All 12 represent species new to science, and all are long extinct yet some represent genera that still exist.
Jess and Mildred Fisher College of Science and Mathematics faculty member and ant expert J.S. LaPolla co-authored a paper on the 12 new prehistoric ant species discovered in Kishenehn Formation shale in northwestern Montana by Dale Greenwalt, a paleontologist at the Smithsonian’s National Museum of Natural History.
LaPolla and Greenwalt's paper was published in a recent edition of the journal Sociobiology.

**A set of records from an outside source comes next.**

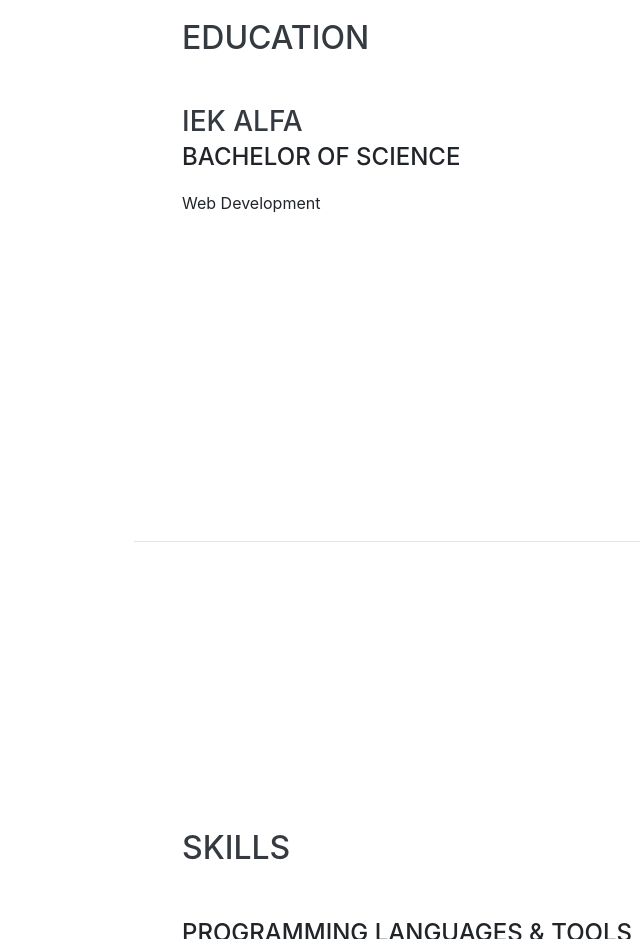
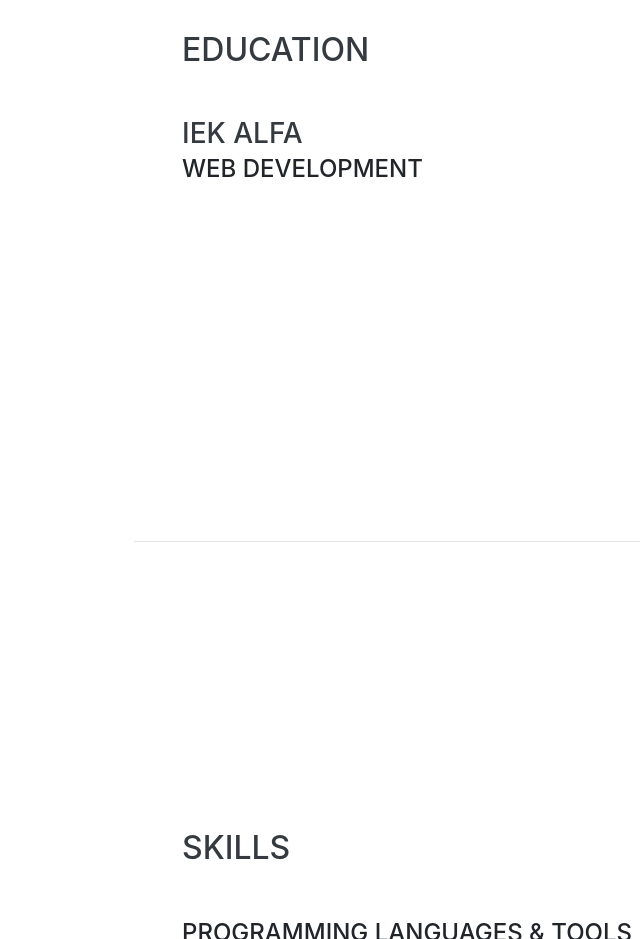
Before and after one commit to giotatsg/giotatsg.github.io, a website with bundled scripts: page index.html in a window 1280 px wide. Shown: the part 1060-1999 px from the top of the page, without its empty margins (138-778 px from the left). Built offline with nearby package versions, Linux system fonts and the light colour scheme; a web font is replaced by a local one.

Commit message:
Update index.html

```diff
--- a/index.html
+++ b/index.html
@@ -91,9 +91,8 @@
         <div class="resume-item d-flex flex-column flex-md-row justify-content-between mb-5">
           <div class="resume-content">
             <h3 class="mb-0">IEK ALFA</h3>
-            <div class="subheading mb-3">Bachelor of Science</div>
-            <div>Web Development</div>
-           </div>
+            <div class="subheading mb-3">Web Development</div>
+          </div>
         </div>
       </div>
     </section>
```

According to the Archaeology News Network, all 12 represent species new to science, known only from the locality in Montana. All are long extinct yet some represent genera that still exist. These Kishenehn fossils are from the middle Eocene (46 million years ago), a period of great interest for understanding the “evolution of ants and in particular, their march to terrestrial dominance,” the researchers say. It was during the Eocene that many of today’s ecologically dominant and species rich ant families emerged.